Continue reading “Arduino Class & Week 2 Homework”

Project 1: Teardown

Your first assignment is to take apart an electronics object and document it. Some ideas of things and places to find them:

  • talking kids’ toys at the dollar store or Target
  • an old CD player you have around
  • your old cell phone or digital camera
  • pick up something good at the Gowanus e-waste warehouse

Battery powered devices are best, as are ones that play sound, light up, and have buttons. Item’s that aren’t quite complicated enough for this project:

  • hair dryer
  • headphones
  • most kitchen appliances like toasters

Select something that’s easy to get NOW, do not order anything online for this project. Do not select something that is dangerous to take apart, like a CRT monitor/TV.

You will be evaluated based on the following guidelines:

  • Take lots of well-lit photos during the disassembly process
  • Consider taking video as well (optional but encouraged, consider timelapse)
  • Photograph all the parts spread out on a table in some kind of order (consider knolling your parts)
  • Identify the materials used for each component
  • Identify the manufacturing techniques/equipment used to make it
  • Look up part numbers on chips and find out what they do (searching the part number + “datasheet” helps)
  • Make a list of the tools and techniques you used to take it apart
  • Select two design elements that interest you and describe why you think the designer made it that way

Your assignment will be turned in as a blog post here (in the Teardown category) titled something like “Speak and Spell Teardown” where “Speak and Spell” is substituted for the name of your object. Your post is due by 8pm Wednesday 9/20.

For inspiration:

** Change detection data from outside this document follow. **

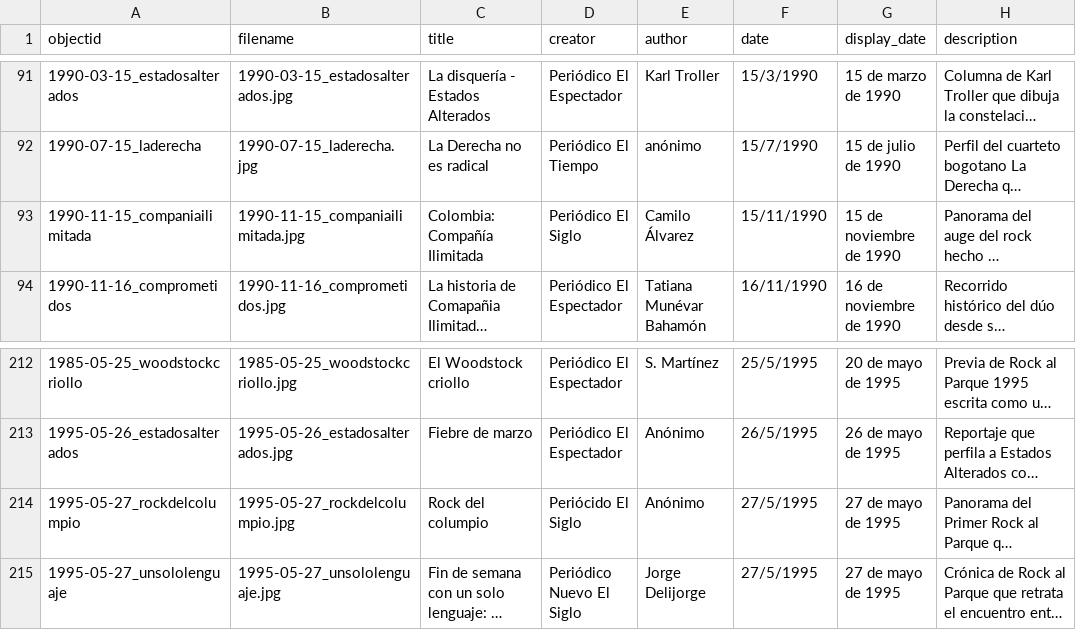
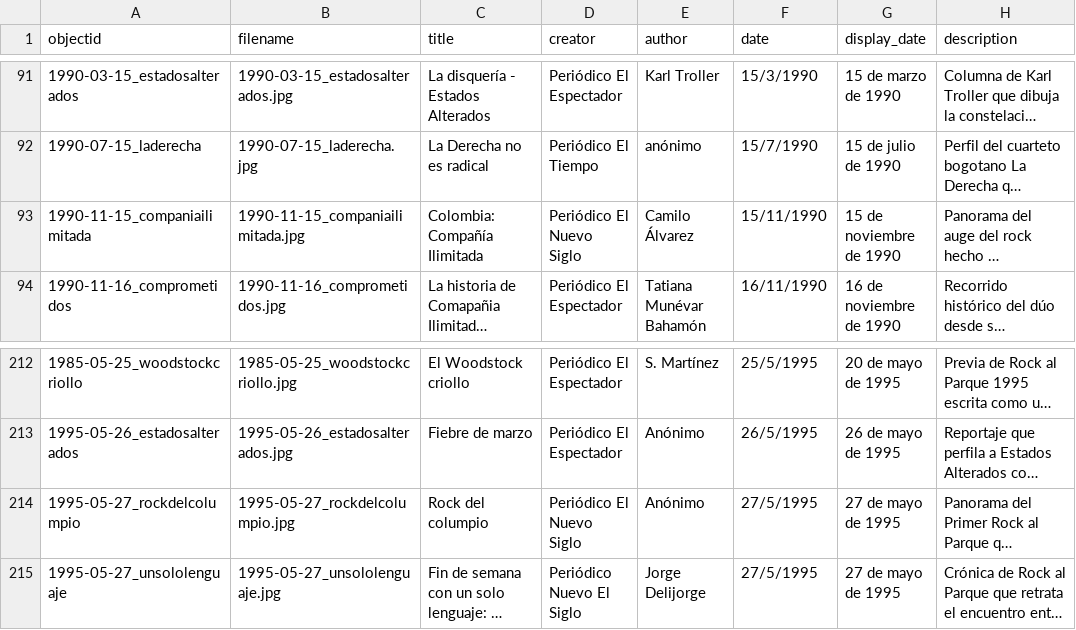
Before and after one commit to saracolh/rock_colombiano, a CSV file: _data/rockcolombiano_2025.csv, drawn as a sheet; only a part is shown, gaps mark what is left out; long unchanged cells end in …; the diff covers the shown part only; the diff names each change by its address in the sheet, - before the commit and + after, or states it on an @@ line.

```diff
--- a/_data/rockcolombiano_2025.csv
+++ b/_data/rockcolombiano_2025.csv
-D93 (creator): Periódico El Siglo
+D93 (creator): Periódico El Nuevo Siglo
-D214 (creator): Periócido El Siglo
+D214 (creator): Periódico El Nuevo Siglo
```
Also changed, not shown: 8 edited cells elsewhere in this file, 1 other file.
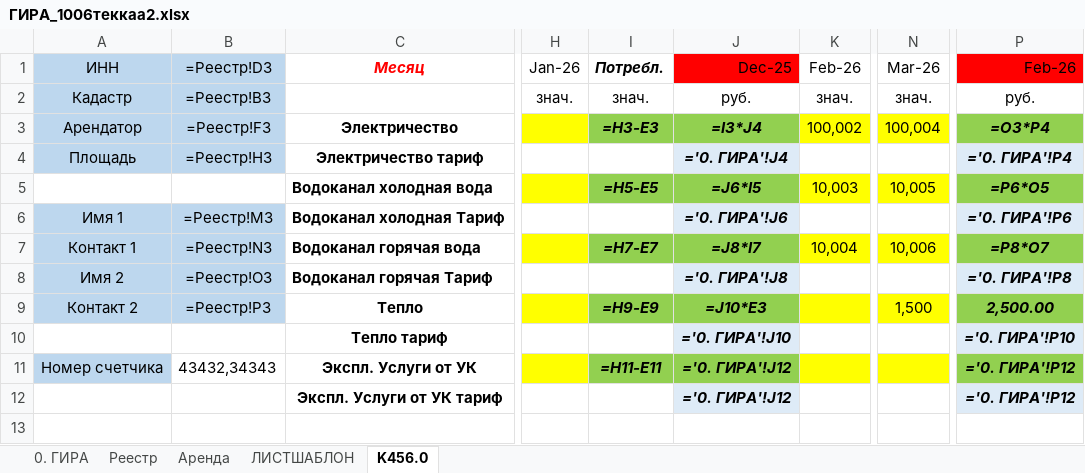
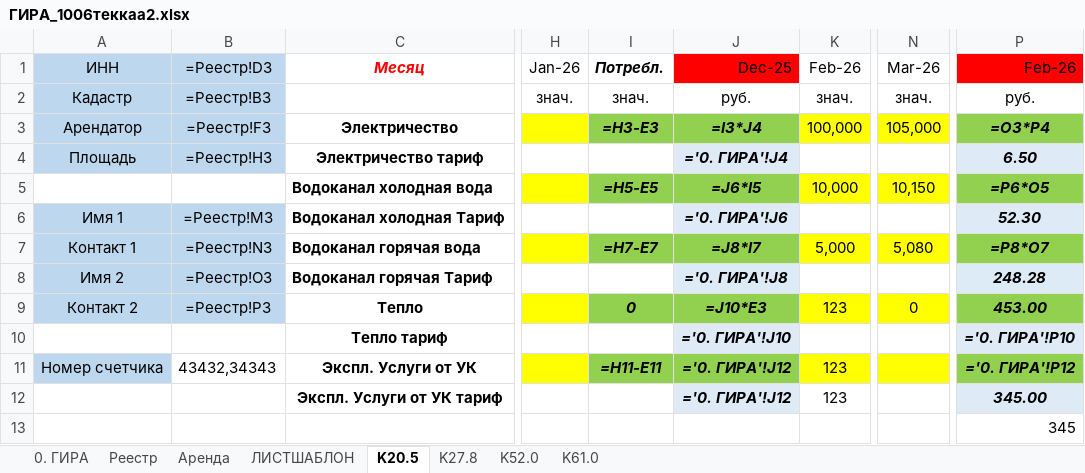
Before and after one commit to Shamil-creator/max-gira-bot, an Excel workbook: docs/ГИРА_1006теккаа2.xlsx, sheet K20.5, drawn as a sheet; only a part is shown, gaps mark what is left out; values as stored, in another font and other column widths than the file's, no borders; formulas without a stored value are shown as written; rows hold the shown columns only; the diff names each change by its address in the sheet, - before the commit and + after, or states it on an @@ line.

```diff
--- a/docs/ГИРА_1006теккаа2.xlsx (sheet K20.5)
+++ b/docs/ГИРА_1006теккаа2.xlsx (sheet K20.5)
-sheet tab: K456.0
+sheet tab: K20.5
+sheet tab: K27.8
+sheet tab: K52.0
+sheet tab: K61.0
-K3: 100,002
+K3: 100,000
-N3: 100,004
+N3: 105,000
-P4: ='0. ГИРА'!P4
+P4: 6.50
-K5: 10,003
+K5: 10,000
-N5: 10,005
+N5: 10,150
-P6: ='0. ГИРА'!P6
+P6: 52.30
-K7: 10,004
+K7: 5,000
-N7: 10,006
+N7: 5,080
-P8: ='0. ГИРА'!P8
+P8: 248.28
-I9: =H9-E9
+I9: 0
-K9: (empty)
+K9: 123
-N9: 1,500
+N9: 0
-P9: 2,500.00
+P9: 453.00
-K11:K12: (empty)
+K11:K12: 123
-P12: ='0. ГИРА'!P12
+P12: 345.00
+row 13:  |  |  |  |  |  |  |  | 345
```
Also changed, not shown: sheet Реестр, sheet 0. ГИРА, 41 other files.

Screen Shot 2014-09-04 at 1.11.41 PM

Here’s my first teardown from 2006, much simpler than the one’s you’ll turn in but hopefully encouraging anyway!